Outside and area
You can read more about Gero Onsen town here
Dinner and restaurant
There were two time slots for dinner and I picked the latest time so I will have more time to soak in my onsen beforehand. Some ryokans serves dinner in the room that you are staying, however they serve dinner at a private room at the dining area here at Yukyunohana. You are expected to wear the yukata you chosen to dinner, however this time round I did not, as I had trouble putting it on. Once I arrived at my private dining room, the lady has already setted up dinner and most dishes were already on the table.
I couldn’t believe my eyes, there were so much food, it was more than 7 courses. Once we sat down, we was served with a small glass of plum wine. We were told to start off with a platter of starters which was served in a basket. started off with some grilled gingko on skewers, beef rolls, steamed tofu and some radishes. Next was the fresh seasonal sashimi which was very fresh and sweet
As we were in the Gifu Prefecture, where Hida beef (a type of wagyu) is famous, there were two dishes that was Hida beef. First was the Hida beef sushi, the beef was seared till the edge was crispy, topped with finely chopped spring onion. The next dish is a special dish and only available in Gifu area, Hida beef on magnolia leaf with miso. The raw wagyu on magnolia leaf is slow cooked on a stone grill, the main seasoning is the miso. It does take some time to cook the wagyu thoroughly so we are advised to start eating all the other dishes then the beef will be ready towards the end. I cannot describe how delicious this dish is and only available in Gifu!
The main course served was a wagyu steak, this was more fusion with a cream sauce and gravy on top. The steak was perfectly pink and medium-rare, while the edges were slightly and aromatically charred. Rice was also served half way with pickles and miso soup. I was surprised to find a small bowl of oden on the side which I nearly missed, To finish off, a plate of fresh fruit was served, the piece of melon was extremely juicy and sweet!
The Kaiseki dinner served here was one of the best I have had. There were less seafood and more on the Hida beef which was worth my money. Every dish was designed beautifully and I could tell only the best of the best ingredients were used. The dinner was approximately two hours long and every minute was worthwhile. The setting and ambiance was perfect!
There was also two timing slots for breakfast, I chose the later one again which was at 7:30am and check out is at 10am. Breakfast was served in the same room as dinner and you are expected to wear the yukata provided again.

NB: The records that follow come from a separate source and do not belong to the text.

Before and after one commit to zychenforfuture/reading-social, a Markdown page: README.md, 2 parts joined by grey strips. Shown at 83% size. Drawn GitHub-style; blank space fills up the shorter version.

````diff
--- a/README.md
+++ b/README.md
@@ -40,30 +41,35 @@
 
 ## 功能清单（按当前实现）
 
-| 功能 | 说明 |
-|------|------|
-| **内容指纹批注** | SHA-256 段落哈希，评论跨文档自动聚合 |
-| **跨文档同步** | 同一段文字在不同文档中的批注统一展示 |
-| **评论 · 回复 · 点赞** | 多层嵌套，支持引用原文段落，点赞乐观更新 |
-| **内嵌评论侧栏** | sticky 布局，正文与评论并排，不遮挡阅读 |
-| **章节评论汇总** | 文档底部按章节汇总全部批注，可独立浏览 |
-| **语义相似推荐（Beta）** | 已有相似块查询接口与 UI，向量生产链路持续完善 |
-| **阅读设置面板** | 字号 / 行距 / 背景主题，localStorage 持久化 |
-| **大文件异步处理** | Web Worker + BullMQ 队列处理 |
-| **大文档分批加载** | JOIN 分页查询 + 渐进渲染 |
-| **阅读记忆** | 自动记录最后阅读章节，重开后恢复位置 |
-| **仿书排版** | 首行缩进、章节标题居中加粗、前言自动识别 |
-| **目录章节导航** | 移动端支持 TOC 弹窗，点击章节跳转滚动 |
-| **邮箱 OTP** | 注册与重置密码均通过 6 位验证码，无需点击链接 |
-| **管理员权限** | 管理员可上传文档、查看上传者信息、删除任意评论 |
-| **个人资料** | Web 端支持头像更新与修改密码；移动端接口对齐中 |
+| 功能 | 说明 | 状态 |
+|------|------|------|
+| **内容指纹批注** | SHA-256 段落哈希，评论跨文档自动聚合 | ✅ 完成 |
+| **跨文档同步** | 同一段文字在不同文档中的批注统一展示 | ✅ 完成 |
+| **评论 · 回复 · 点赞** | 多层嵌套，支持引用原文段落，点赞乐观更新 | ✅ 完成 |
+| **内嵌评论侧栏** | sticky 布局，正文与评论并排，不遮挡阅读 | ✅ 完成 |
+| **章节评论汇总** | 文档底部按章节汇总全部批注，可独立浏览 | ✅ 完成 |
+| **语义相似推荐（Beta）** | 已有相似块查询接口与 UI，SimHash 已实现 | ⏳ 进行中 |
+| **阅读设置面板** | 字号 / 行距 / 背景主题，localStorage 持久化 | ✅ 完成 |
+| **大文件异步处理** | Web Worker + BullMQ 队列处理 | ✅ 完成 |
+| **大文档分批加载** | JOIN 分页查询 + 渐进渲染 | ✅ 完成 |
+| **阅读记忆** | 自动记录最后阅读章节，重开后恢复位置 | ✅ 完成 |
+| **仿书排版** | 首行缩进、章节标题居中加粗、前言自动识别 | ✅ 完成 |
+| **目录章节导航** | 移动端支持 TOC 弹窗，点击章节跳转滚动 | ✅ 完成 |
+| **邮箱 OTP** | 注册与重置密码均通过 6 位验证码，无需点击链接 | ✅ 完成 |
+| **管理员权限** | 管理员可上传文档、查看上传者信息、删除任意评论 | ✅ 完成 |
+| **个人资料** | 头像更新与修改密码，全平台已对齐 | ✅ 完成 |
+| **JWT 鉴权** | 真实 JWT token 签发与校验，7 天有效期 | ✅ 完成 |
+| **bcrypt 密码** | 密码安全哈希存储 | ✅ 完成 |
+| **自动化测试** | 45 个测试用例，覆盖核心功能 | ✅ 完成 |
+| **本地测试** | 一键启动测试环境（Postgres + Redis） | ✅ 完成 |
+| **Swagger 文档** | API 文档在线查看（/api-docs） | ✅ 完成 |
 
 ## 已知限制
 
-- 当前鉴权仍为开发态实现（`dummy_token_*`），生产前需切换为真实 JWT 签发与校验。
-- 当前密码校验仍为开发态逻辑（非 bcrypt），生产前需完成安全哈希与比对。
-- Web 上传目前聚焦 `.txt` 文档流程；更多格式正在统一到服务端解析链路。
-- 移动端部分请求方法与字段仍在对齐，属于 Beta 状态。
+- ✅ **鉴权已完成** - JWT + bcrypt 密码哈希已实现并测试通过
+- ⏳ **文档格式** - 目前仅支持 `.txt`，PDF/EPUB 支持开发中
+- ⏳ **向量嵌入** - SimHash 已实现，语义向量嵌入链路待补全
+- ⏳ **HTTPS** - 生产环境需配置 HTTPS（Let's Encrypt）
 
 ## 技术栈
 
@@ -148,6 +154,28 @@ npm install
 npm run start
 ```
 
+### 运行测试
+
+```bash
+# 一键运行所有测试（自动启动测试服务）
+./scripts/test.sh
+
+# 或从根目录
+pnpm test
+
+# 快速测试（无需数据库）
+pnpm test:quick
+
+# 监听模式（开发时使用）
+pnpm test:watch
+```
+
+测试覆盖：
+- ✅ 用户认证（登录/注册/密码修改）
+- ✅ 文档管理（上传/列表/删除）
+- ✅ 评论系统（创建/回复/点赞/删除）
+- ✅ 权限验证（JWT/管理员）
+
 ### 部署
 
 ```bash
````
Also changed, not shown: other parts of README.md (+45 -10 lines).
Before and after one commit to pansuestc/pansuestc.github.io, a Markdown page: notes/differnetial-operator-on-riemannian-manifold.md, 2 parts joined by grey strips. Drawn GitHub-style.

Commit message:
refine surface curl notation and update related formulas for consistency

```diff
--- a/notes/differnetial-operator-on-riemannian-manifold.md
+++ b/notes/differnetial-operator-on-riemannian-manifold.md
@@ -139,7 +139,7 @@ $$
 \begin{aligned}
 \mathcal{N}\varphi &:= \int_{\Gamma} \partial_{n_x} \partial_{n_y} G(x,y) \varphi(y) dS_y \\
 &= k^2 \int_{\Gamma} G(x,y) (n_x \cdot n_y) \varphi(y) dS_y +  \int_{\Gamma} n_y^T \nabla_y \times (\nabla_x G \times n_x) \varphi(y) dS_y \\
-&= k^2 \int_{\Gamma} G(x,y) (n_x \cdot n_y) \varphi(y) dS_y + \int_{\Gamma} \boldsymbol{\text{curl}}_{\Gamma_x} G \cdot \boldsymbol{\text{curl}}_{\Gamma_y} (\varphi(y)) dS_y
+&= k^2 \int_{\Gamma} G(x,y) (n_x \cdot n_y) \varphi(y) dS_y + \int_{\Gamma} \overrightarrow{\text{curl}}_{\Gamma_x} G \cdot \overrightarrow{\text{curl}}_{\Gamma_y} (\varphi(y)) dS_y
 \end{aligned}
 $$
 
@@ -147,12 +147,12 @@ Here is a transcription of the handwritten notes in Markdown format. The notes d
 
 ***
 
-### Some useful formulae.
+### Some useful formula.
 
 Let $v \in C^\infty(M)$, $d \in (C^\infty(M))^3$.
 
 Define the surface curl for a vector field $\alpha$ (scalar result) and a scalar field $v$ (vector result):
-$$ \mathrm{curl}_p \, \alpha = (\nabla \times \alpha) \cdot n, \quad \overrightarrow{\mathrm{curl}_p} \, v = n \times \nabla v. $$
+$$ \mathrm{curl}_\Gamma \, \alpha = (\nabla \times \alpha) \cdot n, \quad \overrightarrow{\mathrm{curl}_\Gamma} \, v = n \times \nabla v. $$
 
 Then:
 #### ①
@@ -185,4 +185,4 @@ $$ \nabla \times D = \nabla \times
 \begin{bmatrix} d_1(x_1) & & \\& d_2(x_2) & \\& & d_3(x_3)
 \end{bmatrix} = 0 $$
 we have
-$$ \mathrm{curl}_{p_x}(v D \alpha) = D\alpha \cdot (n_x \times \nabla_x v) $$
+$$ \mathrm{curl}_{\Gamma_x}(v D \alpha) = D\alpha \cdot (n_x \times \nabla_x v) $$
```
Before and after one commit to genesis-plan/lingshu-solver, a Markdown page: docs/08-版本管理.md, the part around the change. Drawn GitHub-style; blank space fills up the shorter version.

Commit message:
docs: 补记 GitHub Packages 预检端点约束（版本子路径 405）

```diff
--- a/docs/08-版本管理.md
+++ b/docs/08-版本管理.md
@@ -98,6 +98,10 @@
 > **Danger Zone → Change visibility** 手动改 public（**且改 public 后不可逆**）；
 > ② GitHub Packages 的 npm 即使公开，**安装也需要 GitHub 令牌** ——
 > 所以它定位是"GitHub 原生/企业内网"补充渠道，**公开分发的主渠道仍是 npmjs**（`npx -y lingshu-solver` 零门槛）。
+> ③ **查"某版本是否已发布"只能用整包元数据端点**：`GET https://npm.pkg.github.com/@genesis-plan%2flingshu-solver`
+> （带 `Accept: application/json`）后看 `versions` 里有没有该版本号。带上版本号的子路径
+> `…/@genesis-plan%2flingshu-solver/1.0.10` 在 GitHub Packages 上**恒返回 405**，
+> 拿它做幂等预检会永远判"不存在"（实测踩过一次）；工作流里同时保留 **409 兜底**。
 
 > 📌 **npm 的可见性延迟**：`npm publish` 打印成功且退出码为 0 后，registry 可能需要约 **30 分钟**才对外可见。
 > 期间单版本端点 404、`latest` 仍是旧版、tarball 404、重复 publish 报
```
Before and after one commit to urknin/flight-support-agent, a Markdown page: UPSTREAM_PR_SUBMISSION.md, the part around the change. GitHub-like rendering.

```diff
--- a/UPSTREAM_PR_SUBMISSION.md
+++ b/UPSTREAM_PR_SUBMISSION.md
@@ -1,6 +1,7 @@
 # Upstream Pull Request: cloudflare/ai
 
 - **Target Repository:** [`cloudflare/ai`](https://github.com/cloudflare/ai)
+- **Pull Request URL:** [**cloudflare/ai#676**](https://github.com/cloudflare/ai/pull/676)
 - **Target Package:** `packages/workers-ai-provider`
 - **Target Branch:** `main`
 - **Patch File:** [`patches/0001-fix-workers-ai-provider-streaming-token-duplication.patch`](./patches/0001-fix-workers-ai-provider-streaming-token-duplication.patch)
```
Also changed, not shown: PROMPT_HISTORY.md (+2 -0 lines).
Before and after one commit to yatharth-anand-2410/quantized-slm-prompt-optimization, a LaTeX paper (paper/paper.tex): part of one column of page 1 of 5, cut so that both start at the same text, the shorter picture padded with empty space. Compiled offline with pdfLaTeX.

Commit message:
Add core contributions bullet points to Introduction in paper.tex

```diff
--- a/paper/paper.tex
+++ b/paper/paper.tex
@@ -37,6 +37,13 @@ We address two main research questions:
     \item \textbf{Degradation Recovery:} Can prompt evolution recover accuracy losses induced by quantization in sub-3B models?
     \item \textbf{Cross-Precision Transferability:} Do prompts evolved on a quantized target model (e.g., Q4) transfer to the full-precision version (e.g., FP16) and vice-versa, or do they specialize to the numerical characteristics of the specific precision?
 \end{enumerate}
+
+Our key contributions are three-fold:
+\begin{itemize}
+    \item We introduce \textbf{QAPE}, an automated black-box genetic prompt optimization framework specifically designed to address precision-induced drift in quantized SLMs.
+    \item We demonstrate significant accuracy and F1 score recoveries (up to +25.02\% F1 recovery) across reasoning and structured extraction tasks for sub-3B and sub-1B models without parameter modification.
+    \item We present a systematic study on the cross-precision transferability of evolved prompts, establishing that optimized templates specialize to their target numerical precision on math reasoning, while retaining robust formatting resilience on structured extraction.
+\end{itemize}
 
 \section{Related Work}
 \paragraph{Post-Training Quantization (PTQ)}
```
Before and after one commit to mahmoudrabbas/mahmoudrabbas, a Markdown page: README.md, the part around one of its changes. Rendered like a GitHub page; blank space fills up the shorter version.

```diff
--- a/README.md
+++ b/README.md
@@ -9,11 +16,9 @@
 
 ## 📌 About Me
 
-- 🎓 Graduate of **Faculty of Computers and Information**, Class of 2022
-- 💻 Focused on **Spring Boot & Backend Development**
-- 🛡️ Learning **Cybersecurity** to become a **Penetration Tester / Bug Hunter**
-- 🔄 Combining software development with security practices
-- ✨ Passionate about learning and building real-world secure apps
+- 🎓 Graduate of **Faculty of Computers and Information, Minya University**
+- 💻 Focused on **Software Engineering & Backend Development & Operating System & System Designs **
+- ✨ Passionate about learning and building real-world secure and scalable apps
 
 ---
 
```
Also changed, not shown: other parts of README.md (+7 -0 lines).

Varieties of Japanese pickles was served with rice and miso soup. traditional Japanese breakfast will have have grilled fish and tofu. The breakfast was simple and healthy, a great way to start off the day.
- Attentive and polite staffs
- Great communications
- Clean and well maintained ryokan
- Heartwarming food with love
- Private dining room
- Cantonese speaking staff
- English booklet
- Yukata provided
- Open air onsen was not so ‘Japanese’
- Shower is on the outside
- TV was too small
- No sofa
Yukyunohana is definitely affordable and worth every penny of your money. From the top notched service to the endless dishes of the dinner, this would be one of the most memorable stay I have had in Japan
Would I go back again? Yes, definitely
Rating from my brain (out of 5 hearts): ♥♥♥♥♥
Rating from my heart (out of 5 hearts): ♥♥♥♥
Overall rating (out of 10 hearts) : ♥♥♥♥♥♥♥♥♥ 9/10
Gero Onsen Yukyunohana – 悠久の華